Plaintiffs in a number of Kaba Simplex Keyless locks lawsuits claim the PIN code technology employed by the locks can be easily overridden with nothing more than a rare-earth magnet. By placing a magnet small enough to fit in the palm of one’s hand on the front of a Kaba keyless lock, an intruder access the premises in seconds. The Kaba Simplex keyless pushbutton locks lawsuits contend that the defective locks must be replaced.
According to a recent Forbes Magazine report, the Simplex locks were designed using a critical component called the combination chamber that has been discovered to be sensitive to a strong magnetic field. Kaba reported that it only learned of this security vulnerability in August 2010 and further claims that rare-earth magnets were not “commercially feasible” when the locks were designed, constituting a state-of-the-art attack for which it should not be liable. As the Forbes article pointed out, many lock manufacturers and security experts have been aware of the availability of strong magnets capable of opening some locking mechanisms. Despite this widespread awareness, Kaba continued to use this design for years in their locks
Meanwhile, Kaba Simplex Locks lawsuits have been consolidated in multidistrict litigation (MDL 2220) and transferred to U.S. District Court, Northern District of Ohio and.
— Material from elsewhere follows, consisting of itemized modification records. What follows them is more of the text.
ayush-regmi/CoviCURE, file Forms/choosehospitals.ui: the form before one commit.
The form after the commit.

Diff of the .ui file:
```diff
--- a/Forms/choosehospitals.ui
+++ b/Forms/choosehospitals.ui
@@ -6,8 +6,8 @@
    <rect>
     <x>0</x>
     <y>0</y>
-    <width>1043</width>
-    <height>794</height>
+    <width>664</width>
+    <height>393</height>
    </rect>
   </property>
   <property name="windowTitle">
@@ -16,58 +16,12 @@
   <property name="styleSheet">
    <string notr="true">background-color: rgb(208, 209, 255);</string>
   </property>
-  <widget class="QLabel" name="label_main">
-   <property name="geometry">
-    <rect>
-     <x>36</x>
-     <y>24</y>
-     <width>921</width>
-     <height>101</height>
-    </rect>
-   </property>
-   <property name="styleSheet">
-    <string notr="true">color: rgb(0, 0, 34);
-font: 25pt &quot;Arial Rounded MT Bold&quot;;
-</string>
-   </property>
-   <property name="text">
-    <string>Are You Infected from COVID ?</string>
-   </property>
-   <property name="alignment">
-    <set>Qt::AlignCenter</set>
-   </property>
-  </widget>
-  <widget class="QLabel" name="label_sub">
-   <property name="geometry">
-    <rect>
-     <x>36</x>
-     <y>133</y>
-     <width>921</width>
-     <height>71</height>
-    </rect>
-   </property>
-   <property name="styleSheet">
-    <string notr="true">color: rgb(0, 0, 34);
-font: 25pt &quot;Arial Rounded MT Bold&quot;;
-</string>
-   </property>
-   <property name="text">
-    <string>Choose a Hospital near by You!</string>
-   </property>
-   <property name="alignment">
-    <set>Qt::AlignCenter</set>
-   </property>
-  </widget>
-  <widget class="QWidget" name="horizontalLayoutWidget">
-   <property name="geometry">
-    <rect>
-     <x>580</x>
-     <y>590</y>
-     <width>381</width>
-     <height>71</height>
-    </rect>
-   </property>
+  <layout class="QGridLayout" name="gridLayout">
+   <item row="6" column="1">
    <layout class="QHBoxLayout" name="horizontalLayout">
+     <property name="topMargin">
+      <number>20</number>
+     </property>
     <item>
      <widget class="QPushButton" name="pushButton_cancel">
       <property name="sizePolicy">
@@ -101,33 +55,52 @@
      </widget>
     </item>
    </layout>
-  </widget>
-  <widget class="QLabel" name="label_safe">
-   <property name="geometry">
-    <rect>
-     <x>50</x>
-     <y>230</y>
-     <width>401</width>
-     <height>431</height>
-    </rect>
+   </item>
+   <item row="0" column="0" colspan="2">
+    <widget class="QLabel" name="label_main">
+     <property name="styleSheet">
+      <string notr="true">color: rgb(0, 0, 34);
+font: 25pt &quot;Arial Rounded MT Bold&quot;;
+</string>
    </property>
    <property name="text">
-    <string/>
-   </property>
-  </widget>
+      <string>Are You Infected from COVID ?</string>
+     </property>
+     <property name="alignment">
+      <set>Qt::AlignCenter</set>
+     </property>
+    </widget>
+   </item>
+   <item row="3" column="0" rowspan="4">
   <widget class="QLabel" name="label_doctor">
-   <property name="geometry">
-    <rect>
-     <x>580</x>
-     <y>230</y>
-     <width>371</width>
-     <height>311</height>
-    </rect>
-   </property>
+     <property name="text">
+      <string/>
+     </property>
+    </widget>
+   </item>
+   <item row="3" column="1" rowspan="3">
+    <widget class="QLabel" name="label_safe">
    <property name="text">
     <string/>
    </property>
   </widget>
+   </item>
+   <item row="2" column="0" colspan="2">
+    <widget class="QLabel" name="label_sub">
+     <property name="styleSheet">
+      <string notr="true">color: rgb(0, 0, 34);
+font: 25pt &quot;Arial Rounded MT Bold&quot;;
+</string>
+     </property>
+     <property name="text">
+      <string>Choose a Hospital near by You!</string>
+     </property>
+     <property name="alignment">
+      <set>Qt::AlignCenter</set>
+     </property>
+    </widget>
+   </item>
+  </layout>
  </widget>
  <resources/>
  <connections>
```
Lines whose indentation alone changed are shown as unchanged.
Eight Kaba Simplex locks lawsuits have been filed in four federal jurisdictions: New Jersey (1), Eastern District of New York (1), Southern District of New York (1), and Northern District of Ohio (5).
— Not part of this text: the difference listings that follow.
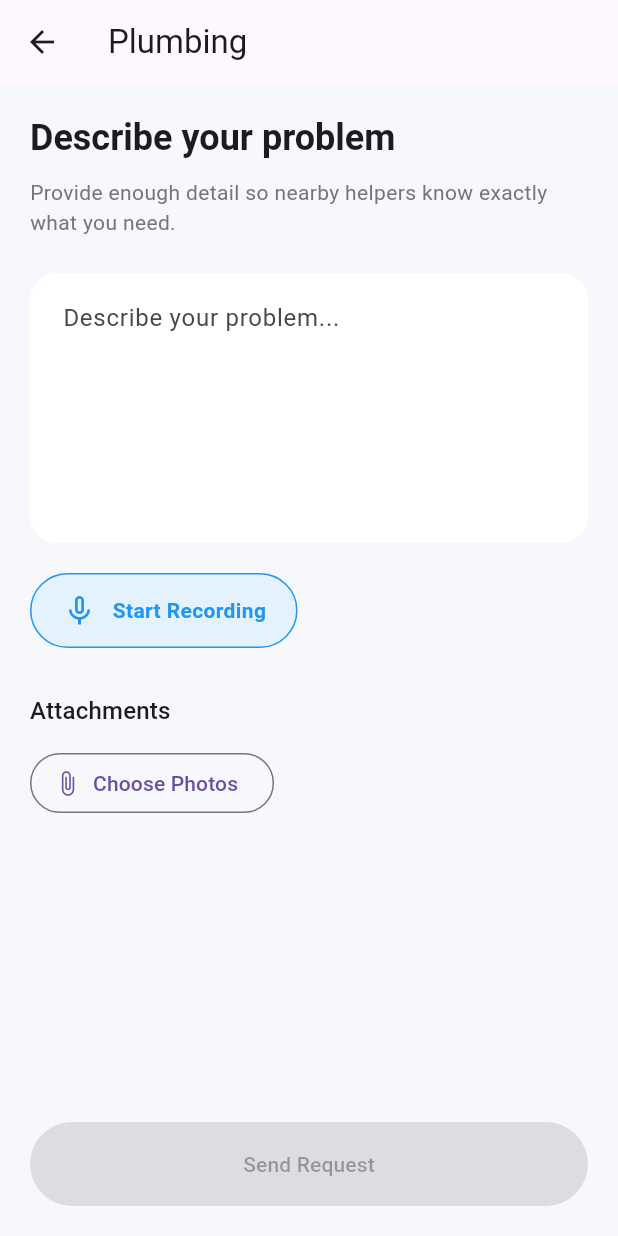
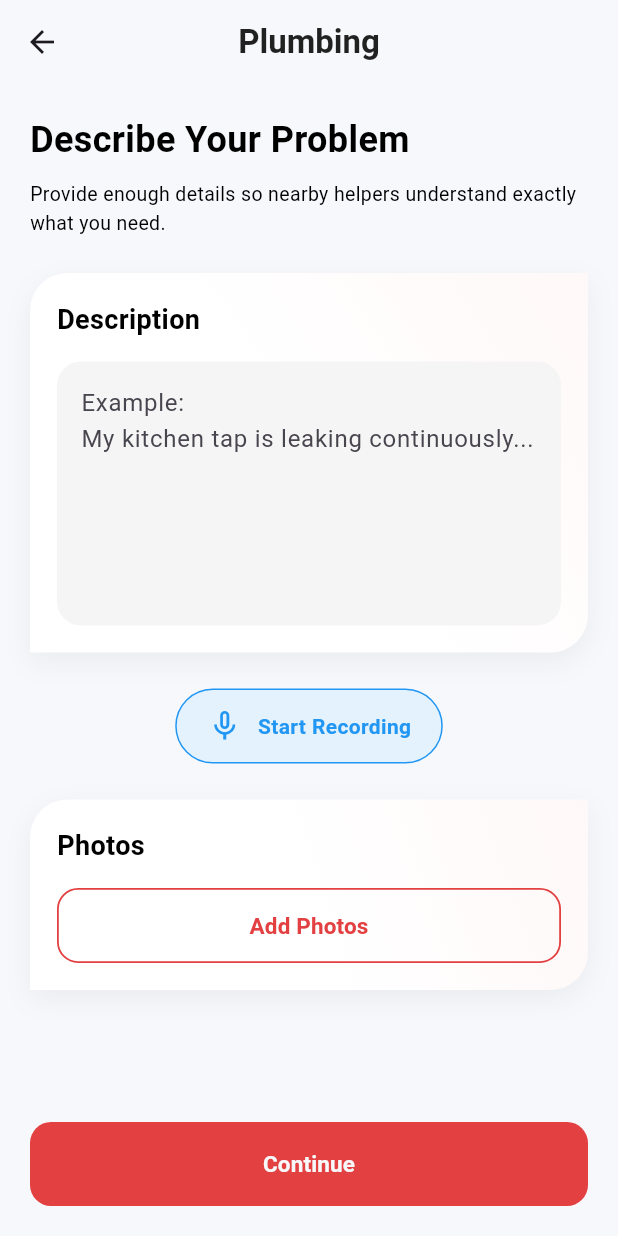
Before and after one commit to MANishS00/flutter_assignment, a Flutter app: the screen it shows after launch, after a tap on "Plumbing", on a phone screen of 412 x 824 dp. Run offline on Flutter 3.47's test engine with Material 3 defaults, Android fonts, the phone set to English and light mode, and no system bars; our stand-ins replace image_picker, lottie.

Commit message:
implement ui in description screen and, add const button

```diff
--- /dev/null
+++ b/lib/constants/AppButton.dart
@@ -0,0 +1,68 @@
+import 'package:bartr_app/constants/AppColors.dart';
+import 'package:flutter/material.dart';
+
+class AppButton extends StatelessWidget {
+  final String text;
+  final VoidCallback onPressed;
+  final bool isOutline;
+  final IconData? icon;
+  final double height;
+
+  const AppButton({
+    super.key,
+    required this.text,
+    required this.onPressed,
+    this.icon,
+    this.height = 50,
+  }) : isOutline = false;
+
+  const AppButton.outline({
+    super.key,
+    required this.text,
+    required this.onPressed,
+    this.icon,
+    this.height = 50,
+  }) : isOutline = true;
+
+  @override
+  Widget build(BuildContext context) {
+    final borderRadius = BorderRadius.circular(14);
+
+    if (isOutline) {
+      return SizedBox(
+        height: height,
+        child: OutlinedButton.icon(
+          onPressed: onPressed,
+          icon: icon != null ? Icon(icon, size: 20) : const SizedBox(),
+          label: Text(
+            text,
+            style: const TextStyle(fontWeight: FontWeight.w600, fontSize: 15),
+          ),
+          style: OutlinedButton.styleFrom(
+            foregroundColor: AppColors.primaryColor,
+            side: const BorderSide(color: AppColors.primaryColor, width: 1.2),
+            shape: RoundedRectangleBorder(borderRadius: borderRadius),
+          ),
+        ),
+      );
+    }
+
+    return SizedBox(
+      height: height,
+      child: ElevatedButton.icon(
+        onPressed: onPressed,
+        icon: icon != null ? Icon(icon, size: 20) : const SizedBox(),
+        label: Text(
+          text,
+          style: const TextStyle(fontWeight: FontWeight.w600, fontSize: 15),
+        ),
+        style: ElevatedButton.styleFrom(
+          backgroundColor: AppColors.primaryColor,
+          foregroundColor: AppColors.whiteColor,
+          elevation: 0,
+          shape: RoundedRectangleBorder(borderRadius: borderRadius),
+        ),
+      ),
+    );
+  }
+}
--- a/lib/constants/AppColors.dart
+++ b/lib/constants/AppColors.dart
@@ -4,7 +4,8 @@ class AppColors {
   AppColors._();
 
   static const Color whiteColor = Color(0xfff7f8fa);
-
+  static const Color blackColor = Color.fromARGB(255, 0, 0, 0);
+  static const Color primaryColor = Color(0xffe34041);
   static const LinearGradient primaryGradient = LinearGradient(
     begin: Alignment.topRight,
     end: Alignment.bottomLeft,
--- a/lib/features/Screen_2/describe_screen.dart
+++ b/lib/features/Screen_2/describe_screen.dart
@@ -1,5 +1,9 @@
 import 'dart:io';
 
+import 'package:bartr_app/constants/AppButton.dart';
+import 'package:bartr_app/constants/AppColors.dart';
+import 'package:bartr_app/constants/AppText.dart';
+import 'package:bartr_app/constants/GapExtension.dart';
 import 'package:bartr_app/features/Screen_1/CategoryModel.dart';
 import 'package:bartr_app/features/Screen_3/confirm_location_screen.dart';
 import 'package:flutter/material.dart';
@@ -16,32 +20,132 @@ class DescribeScreen extends StatefulWidget {
 
 class _DescribeScreenState extends State<DescribeScreen> {
   final TextEditingController _descriptionController = TextEditingController();
+  final ImagePicker picker = ImagePicker();
   List<XFile> selectedImages = [];
   bool isRecording = false;
-  final ImagePicker picker = ImagePicker();
-  File? image;
 
-  Future<void> pickImages() async {
+  Future<void> pickFromGallery() async {
     final images = await picker.pickMultiImage(imageQuality: 80);
 
     if (images.isNotEmpty) {
       setState(() {
-        selectedImages = images;
+        selectedImages = images.take(3).toList();
+      });
+
+      if (images.length > 3 && mounted) {
+        ScaffoldMessenger.of(context).showSnackBar(
+          const SnackBar(
+            content: Text("You can upload a maximum of 3 images."),
+          ),
+        );
+      }
+    }
+  }
+
+  Future<void> pickFromCamera() async {
+    if (selectedImages.length >= 3) {
+      ScaffoldMessenger.of(context).showSnackBar(
+        const SnackBar(content: Text("You can upload a maximum of 3 images.")),
+      );
+      return;
+    }
+
+    final image = await picker.pickImage(
+      source: ImageSource.camera,
+      imageQuality: 80,
+    );
+
+    if (image != null) {
+      setState(() {
+        selectedImages.add(image);
       });
     }
   }
 
+  void showImagePickerSheet() {
+    showModalBottomSheet(
+      context: context,
+      backgroundColor: Colors.white,
+      shape: const RoundedRectangleBorder(
+        borderRadius: BorderRadius.vertical(top: Radius.circular(24)),
+      ),
+      builder: (_) {
+        return SafeArea(
+          child: Padding(
+            padding: const EdgeInsets.all(20),
+            child: Column(
+              mainAxisSize: MainAxisSize.min,
+              children: [
+                Container(
+                  width: 45,
+                  height: 5,
+                  decoration: BoxDecoration(
+                    color: Colors.grey.shade300,
+                    borderRadius: BorderRadius.circular(20),
+                  ),
+                ),
+
+                20.gap,
+
+                AppText(
+                  text: "Upload Image",
+                  style: TextStyle(fontSize: 20, fontWeight: FontWeight.bold),
+                ),
+
+                8.gap,
+
+                AppText(
+                  text: "Choose how you'd like to add a photo.",
+                  textAlign: TextAlign.center,
+                  style: TextStyle(color: Colors.grey.shade600, fontSize: 14),
+                ),
+
+                28.gap,
+
+                Row(
+                  children: [
+                    Expanded(
+                      child: AppButton.outline(
+                        text: "Gallery",
+                        icon: Icons.photo_library_outlined,
+                        onPressed: () {
+                          Navigator.pop(context);
+                          pickFromGallery();
+                        },
+                      ),
+                    ),
+
+                    14.gap,
+
+                    Expanded(
+                      child: AppButton(
+                        text: "Camera",
+                        icon: Icons.camera_alt,
+                        onPressed: () {
+                          Navigator.pop(context);
+                          pickFromCamera();
+                        },
+                      ),
+                    ),
+                  ],
+                ),
+                10.gap,
+              ],
+            ),
+          ),
+        );
+      },
+    );
+  }
+
   Future<void> startRecording() async {
     if (isRecording) return;
-
     setState(() {
       isRecording = true;
     });
-
-    await Future.delayed(const Duration(seconds: 2));
-
-    _descriptionController.text = "I need help fixing a leaking tap.";
-
+    await Future.delayed(const Duration(seconds: 3));
+    _descriptionController.text =
+        "I need help fixing a leaking tap in my kitchen.";
     setState(() {
       isRecording = false;
     });
@@ -64,55 +168,96 @@ class _DescribeScreenState extends State<DescribeScreen> {
     super.dispose();
   }
 
+  Widget buildCard({required Widget child}) {
+    return Container(
+      width: double.infinity,
+      padding: const EdgeInsets.all(18),
+      decoration: BoxDecoration(
+        gradient: AppColors.primaryGradient,
+        borderRadius: BorderRadius.only(
+          topLeft: Radius.circular(25),
+          bottomRight: Radius.circular(25),
+        ),
+        boxShadow: [
+          BoxShadow(
+            color: Colors.black.withOpacity(.05),
+            blurRadius: 15,
+            offset: const Offset(0, 6),
+          ),
+        ],
+      ),
+      child: child,
+    );
+  }
+
   @override
   Widget build(BuildContext context) {
     return Scaffold(
       backgroundColor: const Color(0xffF7F8FC),
 
-      appBar: AppBar(title: Text(widget.category.title)),
+      appBar: AppBar(
+        elevation: 0,
+        backgroundColor: Colors.transparent,
+        centerTitle: true,
+        title: AppText(
+          text: widget.category.title,
+          fontWeight: FontWeight.bold,
+          color: Colors.black87,
+          fontSize: 22,
+        ),
+      ),
 
-      body: Padding(
+      body: SafeArea(
+        child: SingleChildScrollView(
           padding: const EdgeInsets.all(20),
+          child: Column(
+            children: [
+              Column(
+                crossAxisAlignment: CrossAxisAlignment.start,
+                children: [
+                  AppText(
+                    text: "Describe Your Problem",
+                    fontWeight: FontWeight.bold,
+                    fontSize: 24,
+                  ),
+                  10.gap,
+                  AppText(
+                    text:
+                        "Provide enough details so nearby helpers understand exactly what you need.",
+                    fontSize: 13,
+                  ),
+                ],
+              ),
+              24.gap,
+              buildCard(
                 child: Column(
                   crossAxisAlignment: CrossAxisAlignment.start,
                   children: [
-            Text(
-              "Describe your problem",
-              style: Theme.of(
-                context,
-              ).textTheme.headlineSmall?.copyWith(fontWeight: FontWeight.bold),
+                    AppText(
+                      text: "Description",
+                      fontWeight: FontWeight.bold,
+                      fontSize: 18,
                     ),
-
-            const SizedBox(height: 10),
-
-            Text(
-              "Provide enough detail so nearby helpers know exactly what you need.",
-              style: TextStyle(color: Colors.grey.shade600),
-            ),
-
-            const SizedBox(height: 24),
-
+                    15.gap,
                     TextField(
                       controller: _descriptionController,
                       maxLines: 6,
-              onChanged: (_) {
-                setState(() {});
-              },
                       decoration: InputDecoration(
-                hintText: "Describe your problem...",
+                        hintText:
+                            "Example:\nMy kitchen tap is leaking continuously...",
                         filled: true,
-                fillColor: Colors.white,
-
-                contentPadding: const EdgeInsets.all(18),
-
+                        fillColor: Colors.grey.shade100,
                         border: OutlineInputBorder(
-                  borderRadius: BorderRadius.circular(18),
+                          borderRadius: BorderRadius.circular(16),
                           borderSide: BorderSide.none,
                         ),
                       ),
                     ),
+                  ],
+                ),
+              ),
 
-            const SizedBox(height: 20),
+              24.gap,
 
               GestureDetector(
                 onTap: startRecording,
@@ -125,7 +270,9 @@ class _DescribeScreenState extends State<DescribeScreen> {
                   ),
 
                   decoration: BoxDecoration(
-                  color: isRecording ? Colors.red.shade50 : Colors.blue.shade50,
+                    color: isRecording
+                        ? Colors.red.shade50
+                        : Colors.blue.shade50,
 
                     borderRadius: BorderRadius.circular(50),
 
@@ -146,91 +293,109 @@ class _DescribeScreenState extends State<DescribeScreen> {
                         ),
                       ),
 
-                    const SizedBox(width: 10),
+                      10.gap,
 
-                    Text(
-                      isRecording ? "Recording..." : "Start Recording",
-                      style: TextStyle(
+                      AppText(
+                        text: isRecording ? "Recording..." : "Start Recording",
                         fontWeight: FontWeight.w600,
                         color: isRecording ? Colors.red : Colors.blue,
-                      ),
                       ),
                     ],
                   ),
                 ),
               ),
 
-            const SizedBox(height: 30),
+              24.gap,
 
-            Align(
-              alignment: Alignment.centerLeft,
-              child: Text(
-                "Attachments",
-                style: Theme.of(context).textTheme.titleMedium,
+              buildCard(
+                child: Column(
+                  crossAxisAlignment: CrossAxisAlignment.stretch,
+                  children: [
+                    AppText(
+                      text: "Photos",
+                      fontWeight: FontWeight.bold,
+                      fontSize: 18,
+                    ),
+                    15.gap,
+                    AppButton.outline(
+                      text: "Add Photos",
+                      onPressed: showImagePickerSheet,
+                    ),
+
+                    if (selectedImages.isNotEmpty) ...[
+                      20.gap,
+                      GridView.builder(
+                        shrinkWrap: true,
+                        physics: const NeverScrollableScrollPhysics(),
+                        itemCount: selectedImages.length,
+                        gridDelegate:
+                            const SliverGridDelegateWithFixedCrossAxisCount(
+                              crossAxisCount: 3,
+                              crossAxisSpacing: 12,
+                              mainAxisSpacing: 12,
+                            ),
+                        itemBuilder: (_, index) {
+                          return Stack(
+                            children: [
+                              ClipRRect(
+                                borderRadius: BorderRadius.circular(15),
+                                child: Image.file(
+                                  File(selectedImages[index].path),
+                                  width: double.infinity,
+                                  height: double.infinity,
+                                  fit: BoxFit.cover,
                                 ),
                               ),
-
-            const SizedBox(height: 12),
-
-            OutlinedButton.icon(
-              onPressed: pickImages,
-              icon: const Icon(Icons.attach_file),
-              label: const Text("Choose Photos"),
+                              Positioned(
+                                top: 5,
+                                right: 5,
+                                child: InkWell(
+                                  onTap: () {
+                                    setState(() {
+                                      selectedImages.removeAt(index);
+                                    });
+                                  },
+                                  child: Container(
+                                    decoration: const BoxDecoration(
+                                      color: Colors.red,
+                                      shape: BoxShape.circle,
                                     ),
-            if (selectedImages.isNotEmpty) ...[
-              const SizedBox(height: 16),
-
-              const Text(
-                "Selected Files",
-                style: TextStyle(fontWeight: FontWeight.bold),
-              ),
-
-              const SizedBox(height: 10),
-
-              ...selectedImages
-                  .take(3)
-                  .map(
-                    (file) => Padding(
-                      padding: const EdgeInsets.only(bottom: 6),
-                      child: Row(
-                        children: [
-                          const Icon(Icons.image, size: 18),
-
-                          const SizedBox(width: 8),
-
-                          Expanded(
-                            child: Text(
-                              file.name,
-                              overflow: TextOverflow.ellipsis,
+                                    padding: const EdgeInsets.all(4),
+                                    child: const Icon(
+                                      Icons.close,
+                                      size: 14,
+                                      color: AppColors.whiteColor,
                                     ),
                                   ),
+                                ),
+                              ),
+                            ],
+                          );
+                        },
+                      ),
+                    ],
+                  ],
+                ),
+              ),
+              100.gap,
             ],
           ),
         ),
       ),
 
-              if (selectedImages.length > 3)
-                Padding(
-                  padding: const EdgeInsets.only(left: 26),
-                  child: Text(
-                    "+${selectedImages.length - 3} more",
-                    style: const TextStyle(color: Colors.grey),
-                  ),
-                ),
-            ],
-
-            const SizedBox(height: 20),
-          ],
-        ),
-      ),
       bottomNavigationBar: SafeArea(
         minimum: const EdgeInsets.all(20),
         child: SizedBox(
           height: 56,
-          child: ElevatedButton(
-            onPressed: _descriptionController.text.trim().isEmpty
-                ? null
-                : () {
+          child: AppButton(
+            text: "Continue",
+            onPressed: () {
+              if (!canContinue) {
+                ScaffoldMessenger.of(context).showSnackBar(
+                  const SnackBar(content: Text("Please give description.")),
+                );
+                return;
+              }
               Navigator.push(
                 context,
                 MaterialPageRoute(
@@ -242,7 +407,6 @@ class _DescribeScreenState extends State<DescribeScreen> {
                 ),
               );
             },
-            child: const Text("Send Request"),
           ),
         ),
       ),
```
Lines whose indentation alone changed are shown as unchanged.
The plaintiffs created a video showing that the defective locks are broadly used in places such as buildings, retail stores, and even some U.S. Customs and Border Patrol locations, New York City jails, throughout the Cleveland Hopkins Airport, and the Cleveland federal courthouse, to name just some, said Cleveland.com.
Some lead plaintiffs in the Kaba Simplex lock litigation are Orthodox Jews who use the keyless locks on their homes so that they can remain in compliance with Jewish Sabbath restrictions that prevent followers from carrying anything, even keys, during the Sabbath which takes place from sundown Friday to Saturday evening, pointed out Cleveland.com. “I mean this is a really popular solution for Orthodox Jews,” said Yeshai Michael Kutoff, a Talmudic, quoted Cleveland.com. “It’s a little unsettling,” Kutoff said, “that a big company” is peddling a lock that’s not really worth much.”
Kaba acknowledged in a court filing that an upgrade had been developed in September to resolve the issue and is now in use; however, plaintiff attorneys argue that this does not protect those millions of “vulnerable” locks in use, said Cleveland.com.